● **Assigned task**: Repeat the records. Match each character exactly.

Records from a dataset
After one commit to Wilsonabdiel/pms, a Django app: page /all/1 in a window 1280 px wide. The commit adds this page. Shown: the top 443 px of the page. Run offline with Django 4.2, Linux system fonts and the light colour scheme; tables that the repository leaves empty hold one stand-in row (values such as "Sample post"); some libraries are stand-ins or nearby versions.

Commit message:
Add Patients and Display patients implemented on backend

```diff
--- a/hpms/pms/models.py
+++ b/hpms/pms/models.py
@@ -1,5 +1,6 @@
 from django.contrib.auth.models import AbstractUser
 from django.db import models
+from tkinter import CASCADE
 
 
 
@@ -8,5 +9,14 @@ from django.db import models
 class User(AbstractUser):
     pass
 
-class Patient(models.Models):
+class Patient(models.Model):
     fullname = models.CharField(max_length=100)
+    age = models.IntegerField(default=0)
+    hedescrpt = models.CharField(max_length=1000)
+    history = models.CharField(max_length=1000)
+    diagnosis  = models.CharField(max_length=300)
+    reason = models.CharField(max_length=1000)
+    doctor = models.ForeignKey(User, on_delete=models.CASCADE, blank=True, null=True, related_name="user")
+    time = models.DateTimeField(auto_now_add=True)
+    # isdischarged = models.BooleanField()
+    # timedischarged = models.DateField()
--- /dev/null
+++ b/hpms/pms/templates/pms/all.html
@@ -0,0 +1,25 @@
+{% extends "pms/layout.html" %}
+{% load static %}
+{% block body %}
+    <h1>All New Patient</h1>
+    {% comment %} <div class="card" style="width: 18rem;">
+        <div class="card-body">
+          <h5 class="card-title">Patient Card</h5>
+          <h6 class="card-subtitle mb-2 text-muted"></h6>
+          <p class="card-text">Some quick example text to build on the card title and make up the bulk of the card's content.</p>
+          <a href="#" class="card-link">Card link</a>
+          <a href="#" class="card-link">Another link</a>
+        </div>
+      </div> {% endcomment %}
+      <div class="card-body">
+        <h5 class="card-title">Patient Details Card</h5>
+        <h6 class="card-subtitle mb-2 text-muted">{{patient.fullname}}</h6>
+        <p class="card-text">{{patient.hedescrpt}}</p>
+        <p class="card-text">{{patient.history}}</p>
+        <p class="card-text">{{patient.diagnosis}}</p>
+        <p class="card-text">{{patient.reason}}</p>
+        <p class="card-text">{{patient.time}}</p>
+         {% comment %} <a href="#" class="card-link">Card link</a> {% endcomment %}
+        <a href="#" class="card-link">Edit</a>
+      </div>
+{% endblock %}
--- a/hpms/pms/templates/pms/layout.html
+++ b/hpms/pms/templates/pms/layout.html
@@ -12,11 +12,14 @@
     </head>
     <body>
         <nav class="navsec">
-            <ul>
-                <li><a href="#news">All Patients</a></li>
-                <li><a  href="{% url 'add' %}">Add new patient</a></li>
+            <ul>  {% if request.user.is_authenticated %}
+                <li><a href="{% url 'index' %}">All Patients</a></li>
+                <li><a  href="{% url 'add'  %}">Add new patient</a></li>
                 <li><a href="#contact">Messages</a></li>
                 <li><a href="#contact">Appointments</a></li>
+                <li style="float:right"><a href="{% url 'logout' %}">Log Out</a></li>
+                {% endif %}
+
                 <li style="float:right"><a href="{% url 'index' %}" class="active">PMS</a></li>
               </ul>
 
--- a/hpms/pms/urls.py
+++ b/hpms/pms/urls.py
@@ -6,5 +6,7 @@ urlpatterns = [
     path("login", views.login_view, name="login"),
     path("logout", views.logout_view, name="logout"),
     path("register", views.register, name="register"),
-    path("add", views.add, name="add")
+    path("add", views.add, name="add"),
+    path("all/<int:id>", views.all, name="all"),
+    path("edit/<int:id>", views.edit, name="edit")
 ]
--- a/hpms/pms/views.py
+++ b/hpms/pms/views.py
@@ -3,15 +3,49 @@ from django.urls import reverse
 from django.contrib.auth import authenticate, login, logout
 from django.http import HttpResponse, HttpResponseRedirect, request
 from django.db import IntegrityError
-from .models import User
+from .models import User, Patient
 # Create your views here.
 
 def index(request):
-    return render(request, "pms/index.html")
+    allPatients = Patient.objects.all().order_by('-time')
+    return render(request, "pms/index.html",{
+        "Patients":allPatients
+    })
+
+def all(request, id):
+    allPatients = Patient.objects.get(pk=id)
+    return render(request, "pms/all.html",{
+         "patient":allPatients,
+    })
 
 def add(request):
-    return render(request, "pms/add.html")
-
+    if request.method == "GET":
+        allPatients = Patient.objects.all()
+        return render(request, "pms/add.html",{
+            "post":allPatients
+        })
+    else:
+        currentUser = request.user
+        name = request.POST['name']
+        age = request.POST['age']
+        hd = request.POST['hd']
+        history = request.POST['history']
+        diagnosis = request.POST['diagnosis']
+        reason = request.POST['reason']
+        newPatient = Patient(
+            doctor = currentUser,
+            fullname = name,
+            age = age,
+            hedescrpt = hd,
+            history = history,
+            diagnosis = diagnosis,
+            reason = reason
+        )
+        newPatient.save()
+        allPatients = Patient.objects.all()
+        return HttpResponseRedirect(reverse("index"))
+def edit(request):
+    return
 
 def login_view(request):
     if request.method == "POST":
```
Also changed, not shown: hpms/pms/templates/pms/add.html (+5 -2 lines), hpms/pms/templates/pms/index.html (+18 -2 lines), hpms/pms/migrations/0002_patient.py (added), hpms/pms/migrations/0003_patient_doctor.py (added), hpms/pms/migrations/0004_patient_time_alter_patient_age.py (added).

● **Solution to this task**:
After one commit to Wilsonabdiel/pms, a Django app: page /all/1 in a window 1280 px wide. The commit adds this page. Shown: the top 443 px of the page. Run offline with Django 4.2, Linux system fonts and the light colour scheme; tables that the repository leaves empty hold one stand-in row (values such as "Sample post"); some libraries are stand-ins or nearby versions.

Commit message:
Add Patients and Display patients implemented on backend

```diff
--- a/hpms/pms/models.py
+++ b/hpms/pms/models.py
@@ -1,5 +1,6 @@
 from django.contrib.auth.models import AbstractUser
 from django.db import models
+from tkinter import CASCADE
 
 
 
@@ -8,5 +9,14 @@ from django.db import models
 class User(AbstractUser):
     pass
 
-class Patient(models.Models):
+class Patient(models.Model):
     fullname = models.CharField(max_length=100)
+    age = models.IntegerField(default=0)
+    hedescrpt = models.CharField(max_length=1000)
+    history = models.CharField(max_length=1000)
+    diagnosis  = models.CharField(max_length=300)
+    reason = models.CharField(max_length=1000)
+    doctor = models.ForeignKey(User, on_delete=models.CASCADE, blank=True, null=True, related_name="user")
+    time = models.DateTimeField(auto_now_add=True)
+    # isdischarged = models.BooleanField()
+    # timedischarged = models.DateField()
--- /dev/null
+++ b/hpms/pms/templates/pms/all.html
@@ -0,0 +1,25 @@
+{% extends "pms/layout.html" %}
+{% load static %}
+{% block body %}
+    <h1>All New Patient</h1>
+    {% comment %} <div class="card" style="width: 18rem;">
+        <div class="card-body">
+          <h5 class="card-title">Patient Card</h5>
+          <h6 class="card-subtitle mb-2 text-muted"></h6>
+          <p class="card-text">Some quick example text to build on the card title and make up the bulk of the card's content.</p>
+          <a href="#" class="card-link">Card link</a>
+          <a href="#" class="card-link">Another link</a>
+        </div>
+      </div> {% endcomment %}
+      <div class="card-body">
+        <h5 class="card-title">Patient Details Card</h5>
+        <h6 class="card-subtitle mb-2 text-muted">{{patient.fullname}}</h6>
+        <p class="card-text">{{patient.hedescrpt}}</p>
+        <p class="card-text">{{patient.history}}</p>
+        <p class="card-text">{{patient.diagnosis}}</p>
+        <p class="card-text">{{patient.reason}}</p>
+        <p class="card-text">{{patient.time}}</p>
+         {% comment %} <a href="#" class="card-link">Card link</a> {% endcomment %}
+        <a href="#" class="card-link">Edit</a>
+      </div>
+{% endblock %}
--- a/hpms/pms/templates/pms/layout.html
+++ b/hpms/pms/templates/pms/layout.html
@@ -12,11 +12,14 @@
     </head>
     <body>
         <nav class="navsec">
-            <ul>
-                <li><a href="#news">All Patients</a></li>
-                <li><a  href="{% url 'add' %}">Add new patient</a></li>
+            <ul>  {% if request.user.is_authenticated %}
+                <li><a href="{% url 'index' %}">All Patients</a></li>
+                <li><a  href="{% url 'add'  %}">Add new patient</a></li>
                 <li><a href="#contact">Messages</a></li>
                 <li><a href="#contact">Appointments</a></li>
+                <li style="float:right"><a href="{% url 'logout' %}">Log Out</a></li>
+                {% endif %}
+
                 <li style="float:right"><a href="{% url 'index' %}" class="active">PMS</a></li>
               </ul>
 
--- a/hpms/pms/urls.py
+++ b/hpms/pms/urls.py
@@ -6,5 +6,7 @@ urlpatterns = [
     path("login", views.login_view, name="login"),
     path("logout", views.logout_view, name="logout"),
     path("register", views.register, name="register"),
-    path("add", views.add, name="add")
+    path("add", views.add, name="add"),
+    path("all/<int:id>", views.all, name="all"),
+    path("edit/<int:id>", views.edit, name="edit")
 ]
--- a/hpms/pms/views.py
+++ b/hpms/pms/views.py
@@ -3,15 +3,49 @@ from django.urls import reverse
 from django.contrib.auth import authenticate, login, logout
 from django.http import HttpResponse, HttpResponseRedirect, request
 from django.db import IntegrityError
-from .models import User
+from .models import User, Patient
 # Create your views here.
 
 def index(request):
-    return render(request, "pms/index.html")
+    allPatients = Patient.objects.all().order_by('-time')
+    return render(request, "pms/index.html",{
+        "Patients":allPatients
+    })
+
+def all(request, id):
+    allPatients = Patient.objects.get(pk=id)
+    return render(request, "pms/all.html",{
+         "patient":allPatients,
+    })
 
 def add(request):
-    return render(request, "pms/add.html")
-
+    if request.method == "GET":
+        allPatients = Patient.objects.all()
+        return render(request, "pms/add.html",{
+            "post":allPatients
+        })
+    else:
+        currentUser = request.user
+        name = request.POST['name']
+        age = request.POST['age']
+        hd = request.POST['hd']
+        history = request.POST['history']
+        diagnosis = request.POST['diagnosis']
+        reason = request.POST['reason']
+        newPatient = Patient(
+            doctor = currentUser,
+            fullname = name,
+            age = age,
+            hedescrpt = hd,
+            history = history,
+            diagnosis = diagnosis,
+            reason = reason
+        )
+        newPatient.save()
+        allPatients = Patient.objects.all()
+        return HttpResponseRedirect(reverse("index"))
+def edit(request):
+    return
 
 def login_view(request):
     if request.method == "POST":
```
Also changed, not shown: hpms/pms/templates/pms/add.html (+5 -2 lines), hpms/pms/templates/pms/index.html (+18 -2 lines), hpms/pms/migrations/0002_patient.py (added), hpms/pms/migrations/0003_patient_doctor.py (added), hpms/pms/migrations/0004_patient_time_alter_patient_age.py (added).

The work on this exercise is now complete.